Rita Hayworth is the Cover Girl herself, Rusty Parker. Rusty is a dancer working at a club in Brooklyn, alongside close pals Danny Maguire (Kelly) and Genius (Phil Silvers). An opportunity arises for Rusty to become a Vanity magazine cover girl after a fame-hungry fellow dancer enters a cover star contest. When the magazine’s publisher shows up at the club to see the contestant perform, he becomes enamored of Rusty instead.

Rusty, Danny, and Genius carry on with their usual Friday night ritual after the show, heading to an oyster bar and searching for lucky pearls within the oyster shells. But when Rusty returns to her apartment, she receives an invitation to visit the magazine publisher’s office and have a real shot at becoming a well-known star. Will Rusty take the opportunity? If she does, what does it mean for her once-unbreakable bond with Danny and Genius?

In shimmering Technicolor, Cover Girl captures the viewer with its charismatic cast and nice musical numbers. But what did the critics of 1944 think of the film?

Modern Screen wrote, “It’s quite a story — I think you’re going to like it, and the people in it.” Praised was the script, “an exciting romantic tangle,” and the performance of Gene Kelly, “as good as he was in Pal Joey.” The movie got a perfect score of four stars from the mag.

The ever-controversial Bosley Crowther of The New York Times was not so kind when it came to the story, ragging on the film for being all too predictable and typical. Crowther wrote: “Everything happens in it just when you most expect it to. The script is so frankly familiar that it must have come from the public domain. And the characters are as sleekly mechanical as only musical comedy characters dare to be.”

However, on a brighter note, Crowther also wrote: “It rainbows the screen with dazzling décor. It has Gene Kelly and Rita Hayworth to sing and dance. And virtually every nook and corner is draped with beautiful girls. Further, this gaudy obeisance to divine femininity has some rather nice music in it from the tune-shop of Jerome Kern.” In layman’s terms, the film is nothing if not stylish, pretty to look at, and full of catchy tunes.

Variety was equally dazzled by the showmanship of it all, giving props to the film’s dance numbers, songs, and “neatly concocted” plot.

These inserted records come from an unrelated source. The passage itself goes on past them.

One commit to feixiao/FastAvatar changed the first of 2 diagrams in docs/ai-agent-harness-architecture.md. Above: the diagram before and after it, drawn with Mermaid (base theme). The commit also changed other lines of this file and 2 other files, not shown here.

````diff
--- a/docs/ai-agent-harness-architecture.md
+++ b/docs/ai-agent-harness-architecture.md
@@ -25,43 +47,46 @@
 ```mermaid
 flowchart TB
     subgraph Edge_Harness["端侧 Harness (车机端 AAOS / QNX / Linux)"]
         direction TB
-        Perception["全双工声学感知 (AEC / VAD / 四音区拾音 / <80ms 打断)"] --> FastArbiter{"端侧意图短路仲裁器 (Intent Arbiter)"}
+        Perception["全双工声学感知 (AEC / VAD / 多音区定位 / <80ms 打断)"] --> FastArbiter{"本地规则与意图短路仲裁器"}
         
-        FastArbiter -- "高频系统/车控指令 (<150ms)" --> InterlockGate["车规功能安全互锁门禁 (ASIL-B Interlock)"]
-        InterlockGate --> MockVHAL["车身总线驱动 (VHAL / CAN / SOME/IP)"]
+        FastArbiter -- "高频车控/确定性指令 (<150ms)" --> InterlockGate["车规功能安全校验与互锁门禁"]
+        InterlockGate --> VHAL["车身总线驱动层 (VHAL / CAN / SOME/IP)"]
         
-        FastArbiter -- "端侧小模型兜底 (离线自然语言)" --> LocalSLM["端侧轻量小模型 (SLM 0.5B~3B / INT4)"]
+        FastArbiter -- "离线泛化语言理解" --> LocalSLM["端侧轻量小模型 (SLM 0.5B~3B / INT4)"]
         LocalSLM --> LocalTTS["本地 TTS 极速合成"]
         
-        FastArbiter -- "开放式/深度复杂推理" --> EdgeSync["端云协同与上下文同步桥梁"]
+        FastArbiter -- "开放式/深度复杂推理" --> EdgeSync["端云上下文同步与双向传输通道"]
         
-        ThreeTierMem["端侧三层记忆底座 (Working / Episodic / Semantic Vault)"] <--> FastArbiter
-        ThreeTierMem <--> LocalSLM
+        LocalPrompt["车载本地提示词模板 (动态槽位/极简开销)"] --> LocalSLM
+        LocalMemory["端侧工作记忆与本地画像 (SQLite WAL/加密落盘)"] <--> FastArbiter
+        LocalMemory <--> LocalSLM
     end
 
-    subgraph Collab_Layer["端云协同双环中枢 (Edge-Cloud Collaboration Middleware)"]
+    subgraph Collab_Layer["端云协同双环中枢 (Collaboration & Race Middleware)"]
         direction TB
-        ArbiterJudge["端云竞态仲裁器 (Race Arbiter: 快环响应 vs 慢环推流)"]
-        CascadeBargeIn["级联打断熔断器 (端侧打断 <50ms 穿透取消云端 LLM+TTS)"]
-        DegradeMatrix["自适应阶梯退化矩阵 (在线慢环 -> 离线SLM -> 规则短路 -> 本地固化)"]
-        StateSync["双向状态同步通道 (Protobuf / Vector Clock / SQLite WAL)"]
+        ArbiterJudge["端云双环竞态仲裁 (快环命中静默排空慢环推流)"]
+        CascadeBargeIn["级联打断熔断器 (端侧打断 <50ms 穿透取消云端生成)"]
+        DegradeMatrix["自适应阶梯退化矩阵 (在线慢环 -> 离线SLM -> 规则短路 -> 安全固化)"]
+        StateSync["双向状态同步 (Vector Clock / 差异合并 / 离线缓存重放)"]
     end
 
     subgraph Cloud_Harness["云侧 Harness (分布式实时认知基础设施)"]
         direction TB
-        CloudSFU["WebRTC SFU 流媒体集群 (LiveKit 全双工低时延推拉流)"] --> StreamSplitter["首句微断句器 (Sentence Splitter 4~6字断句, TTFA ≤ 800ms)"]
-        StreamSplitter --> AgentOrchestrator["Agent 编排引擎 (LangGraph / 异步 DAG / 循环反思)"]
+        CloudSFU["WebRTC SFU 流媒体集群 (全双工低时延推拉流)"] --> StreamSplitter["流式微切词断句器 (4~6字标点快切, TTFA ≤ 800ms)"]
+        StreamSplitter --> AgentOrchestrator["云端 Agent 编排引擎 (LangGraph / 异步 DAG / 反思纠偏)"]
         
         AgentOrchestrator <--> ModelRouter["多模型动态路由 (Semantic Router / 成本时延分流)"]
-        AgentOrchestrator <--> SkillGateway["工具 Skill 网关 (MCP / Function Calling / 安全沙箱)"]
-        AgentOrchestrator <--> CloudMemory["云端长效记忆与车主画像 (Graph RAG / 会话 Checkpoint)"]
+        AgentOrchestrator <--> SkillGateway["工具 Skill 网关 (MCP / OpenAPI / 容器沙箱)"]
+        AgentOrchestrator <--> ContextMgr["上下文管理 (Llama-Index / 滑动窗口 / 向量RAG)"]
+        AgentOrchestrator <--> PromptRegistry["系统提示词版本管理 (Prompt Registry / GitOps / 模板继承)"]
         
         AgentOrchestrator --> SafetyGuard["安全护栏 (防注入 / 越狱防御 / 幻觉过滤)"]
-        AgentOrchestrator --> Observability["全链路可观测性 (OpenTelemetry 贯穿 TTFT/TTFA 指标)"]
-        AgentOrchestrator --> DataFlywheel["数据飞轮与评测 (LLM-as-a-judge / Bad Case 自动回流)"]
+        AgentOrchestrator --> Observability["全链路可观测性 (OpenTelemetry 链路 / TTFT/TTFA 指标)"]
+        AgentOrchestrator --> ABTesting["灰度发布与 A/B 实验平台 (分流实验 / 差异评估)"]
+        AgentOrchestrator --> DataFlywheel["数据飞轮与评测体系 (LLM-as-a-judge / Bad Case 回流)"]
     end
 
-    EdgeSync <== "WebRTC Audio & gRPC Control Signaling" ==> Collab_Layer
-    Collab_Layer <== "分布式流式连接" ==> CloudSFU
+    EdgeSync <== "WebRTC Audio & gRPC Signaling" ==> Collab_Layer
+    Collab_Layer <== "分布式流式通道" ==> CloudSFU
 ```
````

The critics may not have come to a consensus on this particular picture, but they all seemed to appreciate the magic of a fun and light musical in spectacular Technicolor. I consider Cover Girl to be a must-see!